• **Requirement**:
Find the lines of data that contain the string "import", then list them.

• **Extracted data**:
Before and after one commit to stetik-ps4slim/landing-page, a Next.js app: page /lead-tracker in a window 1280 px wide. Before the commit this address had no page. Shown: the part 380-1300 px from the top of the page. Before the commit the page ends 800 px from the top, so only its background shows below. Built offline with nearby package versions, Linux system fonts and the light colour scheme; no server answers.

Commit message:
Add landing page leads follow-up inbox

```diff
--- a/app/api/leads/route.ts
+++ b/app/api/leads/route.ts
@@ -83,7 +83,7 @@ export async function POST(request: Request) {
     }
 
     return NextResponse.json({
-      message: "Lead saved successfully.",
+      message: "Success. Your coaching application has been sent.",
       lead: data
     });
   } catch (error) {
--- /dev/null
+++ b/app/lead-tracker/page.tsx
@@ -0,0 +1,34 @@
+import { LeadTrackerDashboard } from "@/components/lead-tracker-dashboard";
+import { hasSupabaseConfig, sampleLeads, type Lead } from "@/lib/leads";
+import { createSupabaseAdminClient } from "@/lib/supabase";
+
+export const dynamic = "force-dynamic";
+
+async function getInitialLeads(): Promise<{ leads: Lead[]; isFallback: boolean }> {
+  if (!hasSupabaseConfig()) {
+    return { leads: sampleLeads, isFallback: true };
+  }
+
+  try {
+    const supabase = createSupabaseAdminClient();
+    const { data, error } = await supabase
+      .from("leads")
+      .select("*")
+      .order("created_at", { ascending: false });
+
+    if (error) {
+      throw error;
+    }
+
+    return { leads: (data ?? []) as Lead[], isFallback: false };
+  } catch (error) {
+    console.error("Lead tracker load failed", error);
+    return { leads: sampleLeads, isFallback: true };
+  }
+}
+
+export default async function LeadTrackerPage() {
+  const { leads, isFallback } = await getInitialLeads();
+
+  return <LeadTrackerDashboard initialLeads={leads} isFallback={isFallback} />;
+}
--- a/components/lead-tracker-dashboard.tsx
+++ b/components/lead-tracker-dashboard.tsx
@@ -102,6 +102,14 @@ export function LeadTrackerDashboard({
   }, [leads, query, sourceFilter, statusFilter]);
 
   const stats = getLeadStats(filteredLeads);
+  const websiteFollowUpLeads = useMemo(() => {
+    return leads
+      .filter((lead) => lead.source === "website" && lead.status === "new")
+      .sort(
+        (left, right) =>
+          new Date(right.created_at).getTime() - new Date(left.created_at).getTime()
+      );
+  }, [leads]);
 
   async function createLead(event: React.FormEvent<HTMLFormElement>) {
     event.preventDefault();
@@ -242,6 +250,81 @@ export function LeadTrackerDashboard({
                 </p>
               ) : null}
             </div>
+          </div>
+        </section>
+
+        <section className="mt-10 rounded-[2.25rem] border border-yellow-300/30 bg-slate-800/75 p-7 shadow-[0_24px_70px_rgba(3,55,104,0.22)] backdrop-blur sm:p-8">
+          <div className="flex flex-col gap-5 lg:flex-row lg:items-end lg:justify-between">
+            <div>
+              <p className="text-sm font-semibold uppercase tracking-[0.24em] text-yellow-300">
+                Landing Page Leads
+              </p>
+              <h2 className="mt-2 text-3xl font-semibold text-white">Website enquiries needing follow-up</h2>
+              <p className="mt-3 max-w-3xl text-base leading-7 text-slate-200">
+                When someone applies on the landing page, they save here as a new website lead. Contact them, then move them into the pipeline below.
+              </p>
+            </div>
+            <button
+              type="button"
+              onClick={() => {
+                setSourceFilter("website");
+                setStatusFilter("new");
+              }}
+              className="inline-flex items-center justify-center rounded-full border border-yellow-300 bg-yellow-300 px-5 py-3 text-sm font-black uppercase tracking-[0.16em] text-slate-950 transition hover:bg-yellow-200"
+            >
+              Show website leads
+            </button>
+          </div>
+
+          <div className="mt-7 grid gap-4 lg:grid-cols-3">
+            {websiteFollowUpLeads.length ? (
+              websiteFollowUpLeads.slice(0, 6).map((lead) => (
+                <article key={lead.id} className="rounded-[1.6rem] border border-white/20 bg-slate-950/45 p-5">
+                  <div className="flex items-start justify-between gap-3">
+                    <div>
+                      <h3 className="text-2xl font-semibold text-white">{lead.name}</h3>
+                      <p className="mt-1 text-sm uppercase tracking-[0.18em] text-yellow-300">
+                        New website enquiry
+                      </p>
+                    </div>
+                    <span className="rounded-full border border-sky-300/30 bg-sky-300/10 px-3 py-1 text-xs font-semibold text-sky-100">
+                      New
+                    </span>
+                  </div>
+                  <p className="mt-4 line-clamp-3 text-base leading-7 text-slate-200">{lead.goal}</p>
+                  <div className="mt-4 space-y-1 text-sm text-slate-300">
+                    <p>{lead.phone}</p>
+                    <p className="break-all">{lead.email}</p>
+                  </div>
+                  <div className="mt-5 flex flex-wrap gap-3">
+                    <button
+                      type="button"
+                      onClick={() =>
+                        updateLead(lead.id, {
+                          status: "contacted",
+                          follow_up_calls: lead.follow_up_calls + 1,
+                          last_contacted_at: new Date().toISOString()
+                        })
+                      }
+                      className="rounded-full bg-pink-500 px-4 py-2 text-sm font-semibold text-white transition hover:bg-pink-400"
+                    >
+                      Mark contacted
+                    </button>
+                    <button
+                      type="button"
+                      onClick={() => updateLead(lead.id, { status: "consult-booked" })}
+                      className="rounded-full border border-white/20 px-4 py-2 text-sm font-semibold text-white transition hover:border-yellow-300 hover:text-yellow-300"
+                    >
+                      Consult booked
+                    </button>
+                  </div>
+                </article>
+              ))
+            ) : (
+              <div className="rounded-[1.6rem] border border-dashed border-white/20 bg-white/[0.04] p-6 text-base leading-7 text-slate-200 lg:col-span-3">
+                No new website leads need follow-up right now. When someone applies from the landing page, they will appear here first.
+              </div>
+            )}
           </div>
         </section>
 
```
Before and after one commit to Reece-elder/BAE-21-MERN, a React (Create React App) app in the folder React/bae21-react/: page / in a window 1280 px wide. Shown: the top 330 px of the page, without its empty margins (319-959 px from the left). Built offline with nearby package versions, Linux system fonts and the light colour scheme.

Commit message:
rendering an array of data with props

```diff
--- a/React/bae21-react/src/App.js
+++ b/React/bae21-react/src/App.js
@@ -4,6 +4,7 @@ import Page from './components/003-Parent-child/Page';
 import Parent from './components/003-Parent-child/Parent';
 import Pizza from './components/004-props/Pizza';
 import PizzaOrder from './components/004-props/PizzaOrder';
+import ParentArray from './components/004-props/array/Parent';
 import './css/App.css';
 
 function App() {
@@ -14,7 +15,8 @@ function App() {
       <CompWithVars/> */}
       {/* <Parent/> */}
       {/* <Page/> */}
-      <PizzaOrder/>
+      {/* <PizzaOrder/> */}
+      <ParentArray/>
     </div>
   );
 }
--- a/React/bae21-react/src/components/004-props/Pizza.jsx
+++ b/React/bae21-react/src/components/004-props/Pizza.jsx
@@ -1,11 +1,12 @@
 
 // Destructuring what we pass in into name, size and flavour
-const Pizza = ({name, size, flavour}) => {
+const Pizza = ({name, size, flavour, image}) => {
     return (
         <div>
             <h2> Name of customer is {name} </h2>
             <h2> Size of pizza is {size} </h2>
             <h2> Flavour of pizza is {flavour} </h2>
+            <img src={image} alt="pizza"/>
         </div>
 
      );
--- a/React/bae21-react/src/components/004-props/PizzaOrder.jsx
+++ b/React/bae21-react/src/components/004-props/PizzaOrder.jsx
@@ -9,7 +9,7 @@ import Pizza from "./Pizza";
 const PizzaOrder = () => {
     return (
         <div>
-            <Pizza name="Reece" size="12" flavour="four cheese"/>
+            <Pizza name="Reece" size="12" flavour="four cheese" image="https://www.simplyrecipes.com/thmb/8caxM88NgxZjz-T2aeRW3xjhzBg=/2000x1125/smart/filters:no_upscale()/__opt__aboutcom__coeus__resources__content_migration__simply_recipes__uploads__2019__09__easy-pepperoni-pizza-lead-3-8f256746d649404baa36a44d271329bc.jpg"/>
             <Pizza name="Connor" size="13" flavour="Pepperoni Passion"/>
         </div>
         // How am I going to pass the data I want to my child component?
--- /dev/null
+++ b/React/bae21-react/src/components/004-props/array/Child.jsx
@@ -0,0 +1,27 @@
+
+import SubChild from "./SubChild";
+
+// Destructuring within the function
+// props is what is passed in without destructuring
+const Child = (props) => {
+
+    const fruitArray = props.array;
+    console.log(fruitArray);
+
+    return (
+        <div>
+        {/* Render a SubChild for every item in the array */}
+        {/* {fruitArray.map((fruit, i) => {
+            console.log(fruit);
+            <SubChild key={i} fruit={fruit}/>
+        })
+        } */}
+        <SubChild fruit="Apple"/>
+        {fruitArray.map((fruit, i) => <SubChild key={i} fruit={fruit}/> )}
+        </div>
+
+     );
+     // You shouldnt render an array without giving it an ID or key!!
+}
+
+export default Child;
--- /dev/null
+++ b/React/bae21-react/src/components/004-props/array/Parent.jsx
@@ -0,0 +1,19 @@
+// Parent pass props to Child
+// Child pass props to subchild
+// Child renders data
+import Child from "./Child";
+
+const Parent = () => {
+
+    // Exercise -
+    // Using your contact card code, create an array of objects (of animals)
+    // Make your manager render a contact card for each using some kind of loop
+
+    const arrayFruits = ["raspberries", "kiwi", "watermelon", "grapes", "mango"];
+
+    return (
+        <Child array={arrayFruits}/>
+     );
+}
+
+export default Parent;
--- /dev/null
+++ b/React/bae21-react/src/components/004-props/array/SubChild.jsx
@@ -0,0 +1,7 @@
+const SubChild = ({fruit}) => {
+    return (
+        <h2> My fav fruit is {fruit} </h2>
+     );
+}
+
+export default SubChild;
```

• **Written response**:
+import { LeadTrackerDashboard } from "@/components/lead-tracker-dashboard";
+import { hasSupabaseConfig, sampleLeads, type Lead } from "@/lib/leads";
+import { createSupabaseAdminClient } from "@/lib/supabase";
@@ -4,6 +4,7 @@ import Page from './components/003-Parent-child/Page';
 import Parent from './components/003-Parent-child/Parent';
 import Pizza from './components/004-props/Pizza';
 import PizzaOrder from './components/004-props/PizzaOrder';
+import ParentArray from './components/004-props/array/Parent';
 import './css/App.css';
@@ -9,7 +9,7 @@ import Pizza from "./Pizza";
+import SubChild from "./SubChild";
+import Child from "./Child";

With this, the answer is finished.